- ASSIGNMENT -
From the records below, copy out each line that has the word "letter".

- DATASET RECORDS -

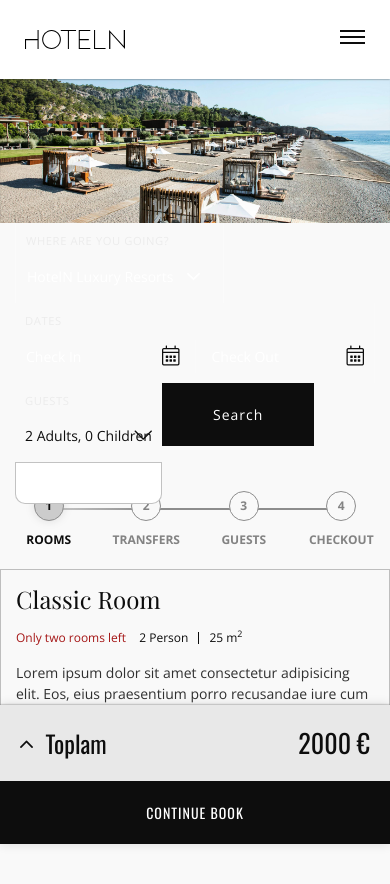
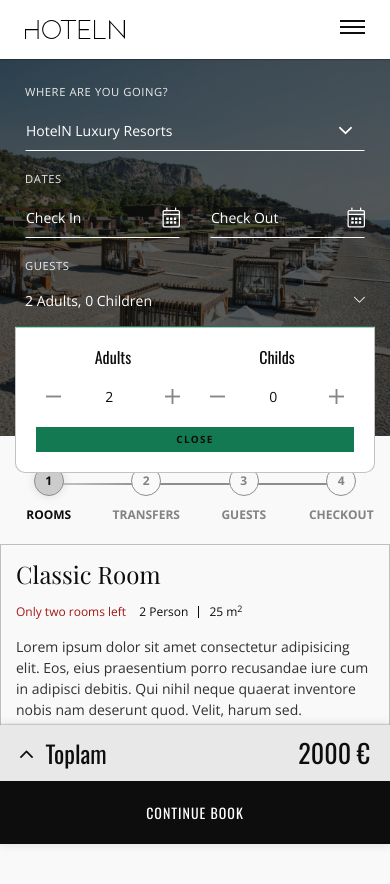
Before and after one commit to gitburakalp/custom-theme-preview, a website: page src/search.html in a window 390 px wide. Both pictures are taken after a click on the element "2 Adults, 0 Children". Shown: the top 884 px of the page. Drawn offline with nearby package versions, Linux system fonts and the light colour scheme.

Commit message:
add searchbar

```diff
--- a/src/index.html
+++ b/src/index.html
@@ -524,6 +524,7 @@
     <script src="js/vendors/ScrollTrigger.min.js"></script>
     <script src="js/vendors/swiper.min.js"></script>
     <script src="js/vendors/smooth-scrollbar.js"></script>
+    <script src="js/common.js"></script>
     <script src="js/main.js"></script>
   </body>
 </html>
--- a/src/js/common.js
+++ b/src/js/common.js
@@ -90,6 +90,39 @@ $('.btn--black').each(function () {
   !hasSpan ? $(this).text('').append(`<span>${text}</span>`) : '';
 });
 
-$('.popover-trigger').on('click', function () {
-  $(this).siblings().toggleClass('is-shown');
+$('.form-control-block.minus-plus').each(function () {
+  var $this = $(this);
+
+  $this.find('[class*=minus],[class*=plus]').on('click', function () {
+    var $input = $this.parent().find('input');
+    var isChild = $input.attr('id').includes('Child');
+    var isMinus = $(this).attr('class').includes('minus');
+
+    var maxVal = $input.data('max');
+    var minVal = isChild ? 0 : 1;
+    var inputValue = parseInt($input.val());
+
+    if (isMinus) {
+      if (inputValue > minVal && inputValue <= maxVal) $input.val(inputValue - 1).change();
+    } else if (inputValue < maxVal) $input.val(inputValue + 1).change();
+
+    $input.removeClass('text-anim');
+
+    setTimeout(() => {
+      $input.addClass('text-anim');
+    }, 0);
+
+    if (isChild) {
+      inputValue = parseInt($input.val());
+      var arr = ['', 1, 2, 3];
+      var $childHidden = $('[child-hidden]');
+
+      for (i in (inputValue <= 0 ? $childHidden.addClass('d-none') : $childHidden.removeClass('d-none'), arr)) {
+        if (i > 0) {
+          let a = $childHidden.find(`.row > *:nth-child(${arr[i]})`);
+          i <= inputValue && i > 0 ? a.removeClass('d-none') : a.addClass('d-none');
+        }
+      }
+    }
+  });
 });
--- /dev/null
+++ b/src/js/search.js
@@ -0,0 +1,28 @@
+$('.popover-trigger').on('click', function () {
+  $(this).siblings().toggleClass('is-shown');
+});
+
+$('.popovers').each(function () {
+  var cssClass = 'is-shown';
+
+  $('#inpAdultCount,#inpChildCount').change(function () {
+    var $this = $(this);
+    var relItem = $this.data('related-item');
+
+    $(relItem).text($this.val().trim());
+  });
+
+  $(this)
+    .find('.close-btn')
+    .on('click', function () {
+      $('.popovers').removeClass(cssClass);
+    });
+
+  $('body').on('click', function (e) {
+    var isPopovers = $(e.target).closest('.popovers').length != 0 || $(e.target).closest('.popover-trigger').length != 0;
+
+    if (!isPopovers) {
+      $('.popovers').removeClass(cssClass);
+    }
+  });
+});
--- a/src/sass/abstracts/_colors.scss
+++ b/src/sass/abstracts/_colors.scss
@@ -6,6 +6,7 @@ $colors--white: #fff;
 $colors--black: rgb(13, 13, 13);
 $colors--dirty-white: #e8e8e8;
 $colors--red: #a51616;
+$colors--green: #127953;
 
 $colors: (
   primary: (
--- a/src/sass/common-components/_buttons.scss
+++ b/src/sass/common-components/_buttons.scss
@@ -2,8 +2,8 @@ a {
   transition: color 350ms;
   cursor: pointer;
 
-  &:not(:hover) {
-    color: color(primary, buttonTextColor);
+  &:not([href]) {
+    color: inherit;
   }
 
   &:hover {
@@ -84,6 +84,8 @@ a {
 }
 
 .btn {
+  border-radius: 0 !important;
+
   &--default {
     padding: 0;
     display: inline-block;
@@ -174,6 +176,20 @@ a {
     }
   }
 
+  &--green {
+    font-size: inherit;
+    font-weight: 600;
+    letter-spacing: 0.125rem;
+    background-color: $colors--green;
+    border: 1px solid $colors--green;
+    color: $colors--white;
+
+    &:hover {
+      background-color: lighten($colors--green, 5%);
+      color: darken($colors--white, 5%);
+    }
+  }
+
   &--sm {
     padding: 1rem 2.5rem;
   }
--- a/src/sass/search/components/_main-block.scss
+++ b/src/sass/search/components/_main-block.scss
@@ -2,7 +2,13 @@
   position: relative;
 
   .img {
-    padding-bottom: 37%;
+    @include media-breakpoint-down(sm) {
+      height: 100%;
+      position: absolute;
+      width: 100%;
+      left: 0;
+      z-index: 1;
+    }
 
     @include media-breakpoint-up(md) {
       padding-bottom: 400 / 1920 * 100%;
--- a/src/sass/search/components/_reservation-summary.scss
+++ b/src/sass/search/components/_reservation-summary.scss
@@ -1,10 +1,11 @@
 .reservation-summary {
   &-block {
-    padding: 2rem;
+    padding: 1rem 2rem;
     background-color: $colors--dirty-white;
     box-shadow: 0 0 2px 0 rgba($colors--black, $alpha: 0.5);
 
     @include media-breakpoint-up(md) {
+      padding: 2rem;
       background-color: rgba($colors--black, $alpha: 0.125);
     }
 
@@ -38,7 +39,7 @@
     bottom: 0;
     left: 0;
     right: 0;
-    z-index: 999;
+    z-index: 99;
     box-shadow: 0 0 10px rgba($colors--black, $alpha: 0.125);
 
     .fal {
--- a/src/sass/search/components/_search-widget.scss
+++ b/src/sass/search/components/_search-widget.scss
@@ -1,12 +1,24 @@
 .search-widget {
+  position: relative;
+  background-color: rgba($colors--black, 0.675);
+  color: $colors--white;
+  z-index: 9;
+
+  @include media-breakpoint-down(sm) {
+    padding-top: 1.5rem;
+    padding-bottom: 1.5rem;
+
+    .form-control {
+      border-bottom: 1px solid $colors--white !important;
+      line-height: 2;
+    }
+  }
+
   @include media-breakpoint-up(md) {
     position: absolute;
     bottom: 0;
     left: 0;
     width: 100%;
-    background-color: rgba($colors--black, 0.675);
-    color: $colors--white;
-  }
 
     .destination {
       border-right: 1px solid rgba(255, 255, 255, 0.25);
@@ -20,6 +32,7 @@
         > * {
           + * {
             border-left: 1px solid rgba(255, 255, 255, 0.25);
+          }
         }
       }
     }
@@ -38,7 +51,7 @@
       &:after {
         content: '\f078';
         font-family: 'Font Awesome 5 Pro';
-        font-size: 2rem;
+        font-size: 1.25rem;
         position: absolute;
         right: 0;
         top: 50%;
@@ -57,12 +70,25 @@
       z-index: 99;
       border-bottom-left-radius: 1rem;
       border-bottom-right-radius: 1rem;
-      max-height: 100%;
       overflow: hidden;
       transition: all 350ms;
+      color: $colors--black;
+
+      .minus-plus {
+        margin-top: 1rem;
+
+        .fal {
+          padding: 1rem;
+          font-size: 2rem;
+        }
+
+        input {
+          color: $colors--black;
+          text-align: center;
+        }
+      }
 
       &:not(.is-shown) {
-        max-height: 0px;
         opacity: 0;
         z-index: -1;
         visibility: hidden;
@@ -79,7 +105,7 @@
     > * {
       position: relative;
       min-height: 1px;
-      width: auto;
+      width: 100%;
       max-width: 100%;
 
       &.destination {
@@ -107,14 +133,23 @@
       }
 
       &.submit {
-        @include media-breakpoint-up(md) {
         flex-basis: 0;
         flex-grow: 1;
 
-          a {
+        > .btn--green {
           display: flex !important;
           align-items: center;
           justify-content: center;
+
+          font-size: 1.4rem;
+          font-weight: 400;
+
+          @include media-breakpoint-down(sm) {
+            padding-top: 1.5rem;
+            padding-bottom: 1.5rem;
+          }
+
+          @include media-breakpoint-up(md) {
             height: 100%;
           }
         }
--- a/src/sass/search/layout/_header.scss
+++ b/src/sass/search/layout/_header.scss
@@ -2,6 +2,12 @@
   position: relative;
   background-color: $colors--white;
   box-shadow: 0 0 2px 0 rgba($colors--black, 0.675);
+  z-index: 999;
+
+  @include media-breakpoint-down(sm) {
+    padding-top: 1rem;
+    padding-bottom: 1rem;
+  }
 
   .brand {
     display: block;
@@ -72,11 +78,11 @@
             font-size: 1.6rem;
 
             &.heading {
-              padding-top: 2.2rem;
-              padding-bottom: 2.2rem;
-              background-color: rgba($colors--black, 0.25);
+              padding-top: 1.75rem;
+              padding-bottom: 1.75rem;
+              background-color: rgba($colors--black, 0.0675);
               text-align: center;
-              font-size: 2.4rem;
+              font-size: 1.6rem;
               font-family: $ff-sans-serif-2;
               letter-spacing: 2.4rem * 0.05;
               box-shadow: 0 0 4px 0 rgba($colors--black, 0.675);
--- a/src/search.html
+++ b/src/search.html
@@ -25,7 +25,7 @@
             </a>
             <div class="header-menu-block">
               <ul class="header-menu">
-                <li class="header-menu-item heading">HotelN</li>
+                <li class="header-menu-item heading">HOTELN LUXURY RESORT</li>
                 <li class="header-menu-item">
                   <a class="header-menu-link"> Hotel Info </a>
                 </li>
@@ -59,23 +59,48 @@
               <div class="row">
                 <div class="col-6">
                   <div class="date-input">
-                    <input class="form-control" placeholder="Check In" />
+                    <input class="form-control" placeholder="Check In" readonly />
                   </div>
                 </div>
                 <div class="col-6">
                   <div class="date-input">
-                    <input class="form-control" placeholder="Check Out" />
+                    <input class="form-control" placeholder="Check Out" readonly />
                   </div>
                 </div>
               </div>
             </div>
             <div class="guests">
               <p class="search-widget-title">GUESTS</p>
-              <span class="popover-trigger has-arrow-down"> 2 Adults, 0 Children </span>
-              <div class="popovers"></div>
+              <span class="popover-trigger has-arrow-down"> <span class="adult-count">2</span> Adults, <span class="child-count">0</span> Children </span>
+              <div class="popovers">
+                <div class="form-row">
+                  <div class="col-6">
+                    <h5 class="title font-size--md title--sans-serif-two text-center">Adults</h5>
+                    <div class="form-control-block minus-plus">
+                      <i class="fal fa-minus"></i>
+                      <input id="inpAdultCount" class="form-control" value="2" readonly data-max="12" data-related-item=".adult-count" readonly />
+                      <i class="fal fa-plus"></i>
+                    </div>
+                  </div>
+                  <div class="col-6">
+                    <h5 class="title font-size--md title--sans-serif-two text-center">Childs</h5>
+                    <div class="form-control-block minus-plus">
+                      <i class="fal fa-minus"></i>
+                      <input id="inpChildCount" class="form-control" value="0" readonly data-max="3" data-related-item=".child-count" readonly />
+                      <i class="fal fa-plus"></i>
+                    </div>
+                  </div>
+                  <div class="col-12 mt-3">
+                    <a class="d-block btn btn--green close-btn">CLOSE</a>
+                  </div>
+                </div>
+              </div>
             </div>
             <div class="submit">
-              <a class="btn btn--black"> Search </a>
+              <a class="btn btn--green"> Search </a>
+              <div class="text-center py-3 d-md-none">
+                <a class="btn btn--default text-underline text-white">Minimize Search</a>
+              </div>
             </div>
           </div>
         </div>
@@ -214,5 +239,6 @@
     <script src="js/vendors/swiper.min.js"></script>
     <script src="js/vendors/smooth-scrollbar.js"></script>
     <script src="js/common.js"></script>
+    <script src="js/search.js"></script>
   </body>
 </html>
```
Also changed, not shown: src/js/main.js (+0 -37 lines), src/css/main-search.min.css, 1 other file. Lines whose indentation alone changed are shown as unchanged.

- ANSWER FOR THIS EXERCISE -
+    letter-spacing: 0.125rem;
               letter-spacing: 2.4rem * 0.05;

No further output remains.